Germany has indicated that the cost of an invasion of Ukraine could end Nord Stream 2, the pipeline from Russia that is nearing completion despite years of criticism from the United States and countries of the United States. ‘Eastern Europe.

A far-reaching option being considered in the West would be to cut Russia off the SWIFT network that connects the world’s banks, a step already taken against Iran but not attempted against a large global economy.

But action via Belgium-based SWIFT would inevitably hurt third-country businesses and likely not achieve global consensus unless Russia brazenly defies the warnings.

“It is by no means free. But the Russians will be the big loser in this decision,” Taylor said.

Matthew Rojansky, director of the Kennan Institute at the Woodrow Wilson International Center for Scholars, said Russia has already toughened up against some economic pressures since 2014, when the West imposed sanctions for its seizure of Crimea.

But he said the Biden administration had been effective in communicating directly to Russia that there would be inevitable and serious consequences.

“You don’t want a big dark, spooky cloud, but you’re not sure how likely the storm is to come. You want a 100% chance of a specific lightning strike,” he said. declared.

Shamans performing a ritual of predictions for the coming year display a poster of Russian President Vladimir Putin in Lima in December 2021
Shamans performing a ritual of predictions for the coming year display a poster of Russian President Vladimir Putin in Lima in December 2021 Ernesto BENAVIDES AFP / File

“No one ever doubted that the United States could harm Russia economically.
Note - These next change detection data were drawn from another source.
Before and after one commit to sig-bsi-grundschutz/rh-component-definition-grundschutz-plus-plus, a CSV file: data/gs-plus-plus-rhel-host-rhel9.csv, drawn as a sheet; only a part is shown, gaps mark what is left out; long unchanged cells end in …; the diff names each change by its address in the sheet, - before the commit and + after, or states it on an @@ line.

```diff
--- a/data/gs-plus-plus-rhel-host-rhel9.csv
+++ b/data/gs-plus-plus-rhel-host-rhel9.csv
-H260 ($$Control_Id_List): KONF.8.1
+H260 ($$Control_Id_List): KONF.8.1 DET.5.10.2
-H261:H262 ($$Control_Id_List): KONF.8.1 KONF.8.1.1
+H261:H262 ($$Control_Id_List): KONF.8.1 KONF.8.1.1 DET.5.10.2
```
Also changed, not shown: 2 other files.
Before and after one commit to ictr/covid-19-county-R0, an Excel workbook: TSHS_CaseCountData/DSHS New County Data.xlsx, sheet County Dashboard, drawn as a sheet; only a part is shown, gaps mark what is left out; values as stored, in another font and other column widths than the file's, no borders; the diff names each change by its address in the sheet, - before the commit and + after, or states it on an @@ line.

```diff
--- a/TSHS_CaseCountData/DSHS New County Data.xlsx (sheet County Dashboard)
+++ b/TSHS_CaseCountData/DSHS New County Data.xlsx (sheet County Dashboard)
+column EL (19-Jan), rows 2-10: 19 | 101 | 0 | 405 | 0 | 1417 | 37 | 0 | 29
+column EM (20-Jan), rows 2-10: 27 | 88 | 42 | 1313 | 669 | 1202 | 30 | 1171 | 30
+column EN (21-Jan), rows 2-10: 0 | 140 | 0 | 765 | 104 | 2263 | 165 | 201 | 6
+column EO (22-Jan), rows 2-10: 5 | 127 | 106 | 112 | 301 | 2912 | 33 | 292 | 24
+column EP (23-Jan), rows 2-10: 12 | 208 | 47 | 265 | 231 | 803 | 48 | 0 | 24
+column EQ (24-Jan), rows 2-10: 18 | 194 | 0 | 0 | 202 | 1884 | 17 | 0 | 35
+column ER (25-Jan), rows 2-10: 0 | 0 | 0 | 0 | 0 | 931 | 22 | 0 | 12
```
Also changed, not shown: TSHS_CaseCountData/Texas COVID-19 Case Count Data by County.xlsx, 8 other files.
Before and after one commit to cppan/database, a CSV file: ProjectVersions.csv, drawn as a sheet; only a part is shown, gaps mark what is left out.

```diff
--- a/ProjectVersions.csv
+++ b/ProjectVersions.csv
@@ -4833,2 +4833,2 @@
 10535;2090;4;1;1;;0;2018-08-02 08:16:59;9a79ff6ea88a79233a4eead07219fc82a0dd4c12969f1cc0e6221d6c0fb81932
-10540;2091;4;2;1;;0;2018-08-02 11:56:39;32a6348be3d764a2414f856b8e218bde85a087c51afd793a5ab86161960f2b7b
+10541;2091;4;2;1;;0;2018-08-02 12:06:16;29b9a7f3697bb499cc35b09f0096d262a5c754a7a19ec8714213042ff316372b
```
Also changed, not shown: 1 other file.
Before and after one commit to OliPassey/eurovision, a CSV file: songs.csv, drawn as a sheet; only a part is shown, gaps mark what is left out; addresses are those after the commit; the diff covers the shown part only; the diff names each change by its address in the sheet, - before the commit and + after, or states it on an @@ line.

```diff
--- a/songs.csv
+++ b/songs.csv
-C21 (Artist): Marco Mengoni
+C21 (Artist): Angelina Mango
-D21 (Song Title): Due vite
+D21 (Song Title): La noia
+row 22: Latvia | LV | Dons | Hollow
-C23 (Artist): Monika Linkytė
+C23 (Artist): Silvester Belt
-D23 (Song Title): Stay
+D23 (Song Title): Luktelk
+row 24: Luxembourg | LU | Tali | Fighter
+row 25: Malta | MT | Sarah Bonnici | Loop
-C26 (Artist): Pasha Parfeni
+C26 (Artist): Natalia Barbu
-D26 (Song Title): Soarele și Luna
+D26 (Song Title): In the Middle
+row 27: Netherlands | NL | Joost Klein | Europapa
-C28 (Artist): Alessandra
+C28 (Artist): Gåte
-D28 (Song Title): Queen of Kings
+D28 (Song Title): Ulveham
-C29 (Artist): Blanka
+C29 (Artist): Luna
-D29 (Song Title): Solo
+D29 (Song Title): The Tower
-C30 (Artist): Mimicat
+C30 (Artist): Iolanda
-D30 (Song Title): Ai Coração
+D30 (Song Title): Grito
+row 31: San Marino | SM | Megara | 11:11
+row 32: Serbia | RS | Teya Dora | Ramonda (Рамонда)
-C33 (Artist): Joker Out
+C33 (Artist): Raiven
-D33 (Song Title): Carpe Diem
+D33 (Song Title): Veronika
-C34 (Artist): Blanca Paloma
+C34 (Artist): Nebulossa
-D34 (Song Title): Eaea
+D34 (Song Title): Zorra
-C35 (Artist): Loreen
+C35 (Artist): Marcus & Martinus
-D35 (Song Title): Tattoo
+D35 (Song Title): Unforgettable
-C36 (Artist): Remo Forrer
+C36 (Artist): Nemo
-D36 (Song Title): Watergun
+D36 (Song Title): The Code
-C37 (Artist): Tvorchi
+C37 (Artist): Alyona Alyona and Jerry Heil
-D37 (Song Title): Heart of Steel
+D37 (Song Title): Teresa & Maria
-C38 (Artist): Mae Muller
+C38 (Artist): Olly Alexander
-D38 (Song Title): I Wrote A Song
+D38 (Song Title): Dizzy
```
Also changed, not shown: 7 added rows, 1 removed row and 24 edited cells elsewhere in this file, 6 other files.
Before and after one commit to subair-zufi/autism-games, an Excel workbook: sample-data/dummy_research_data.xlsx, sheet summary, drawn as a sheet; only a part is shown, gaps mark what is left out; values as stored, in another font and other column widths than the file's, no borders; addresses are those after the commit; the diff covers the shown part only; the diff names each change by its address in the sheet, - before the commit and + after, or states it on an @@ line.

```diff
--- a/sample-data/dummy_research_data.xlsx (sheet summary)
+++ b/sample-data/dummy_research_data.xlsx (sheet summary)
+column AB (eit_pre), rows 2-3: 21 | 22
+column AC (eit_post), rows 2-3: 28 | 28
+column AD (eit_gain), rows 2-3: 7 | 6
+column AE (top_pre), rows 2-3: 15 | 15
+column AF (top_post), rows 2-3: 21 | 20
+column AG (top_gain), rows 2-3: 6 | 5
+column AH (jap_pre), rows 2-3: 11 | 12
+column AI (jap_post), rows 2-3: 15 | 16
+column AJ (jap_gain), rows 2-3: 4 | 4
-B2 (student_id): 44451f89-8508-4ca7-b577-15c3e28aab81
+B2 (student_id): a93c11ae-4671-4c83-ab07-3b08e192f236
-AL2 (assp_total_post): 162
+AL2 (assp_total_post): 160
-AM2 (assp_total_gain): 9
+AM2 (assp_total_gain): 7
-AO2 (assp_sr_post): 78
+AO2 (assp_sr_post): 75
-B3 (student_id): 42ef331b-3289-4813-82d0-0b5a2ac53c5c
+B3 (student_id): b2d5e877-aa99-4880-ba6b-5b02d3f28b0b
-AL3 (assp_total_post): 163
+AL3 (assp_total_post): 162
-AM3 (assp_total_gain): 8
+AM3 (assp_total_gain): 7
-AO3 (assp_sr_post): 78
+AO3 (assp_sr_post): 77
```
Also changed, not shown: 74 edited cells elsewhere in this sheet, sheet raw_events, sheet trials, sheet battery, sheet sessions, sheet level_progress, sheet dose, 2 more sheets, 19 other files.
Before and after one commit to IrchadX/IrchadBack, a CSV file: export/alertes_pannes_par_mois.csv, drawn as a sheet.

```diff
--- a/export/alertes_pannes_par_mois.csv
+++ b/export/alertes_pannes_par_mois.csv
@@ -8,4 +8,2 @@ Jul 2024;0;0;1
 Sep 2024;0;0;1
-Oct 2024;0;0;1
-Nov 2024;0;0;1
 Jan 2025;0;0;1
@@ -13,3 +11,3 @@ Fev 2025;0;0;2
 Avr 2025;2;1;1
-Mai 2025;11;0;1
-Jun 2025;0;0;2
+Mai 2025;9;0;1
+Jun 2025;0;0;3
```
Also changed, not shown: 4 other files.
The question is, does this work to change Russia’s behavior?

“History has taught us that the only chance it has to work is to threaten in advance. If you do it to them after they’ve already invaded and annexed Crimea, you’re not going to get them to. cancel that. “

Military pressure

Some hawkish members of Congress say Biden should have already imposed sanctions following the displacement of troops.

Russia, which insists the United States pledged not to expand NATO after the collapse of the Soviet Union, called for guarantees that the alliance will not accept Ukraine or n ‘will not establish bases in other former Soviet republics.

Western officials say Russia cannot dictate Ukraine’s membership in NATO. But NATO’s European partners, who will also meet with Russia next week, have made it clear that they are unlikely to accept Ukraine’s membership.

US Air Force Osprey planes fly over Kiev in September 2020 exercises
US Air Force Osprey planes fly over Kiev in September 2020 exercises Sergei SUPINSKY AFP / File

Rojansky said the United States must be careful not to take the very steps behind Putin’s unease, such as moving to NATO.

But Biden, who has ruled out sending troops to Ukraine, could share more intelligence with Kiev, send forces to NATO countries bordering Russia or even arm irregular Ukrainian forces in combat against Moscow, said Taylor.

“So if he decides to invade he will get exactly what he doesn’t want,” Taylor said of Putin.

“He should be discouraged from doing this. But will it be? Only one man can answer this question.


Comments are closed.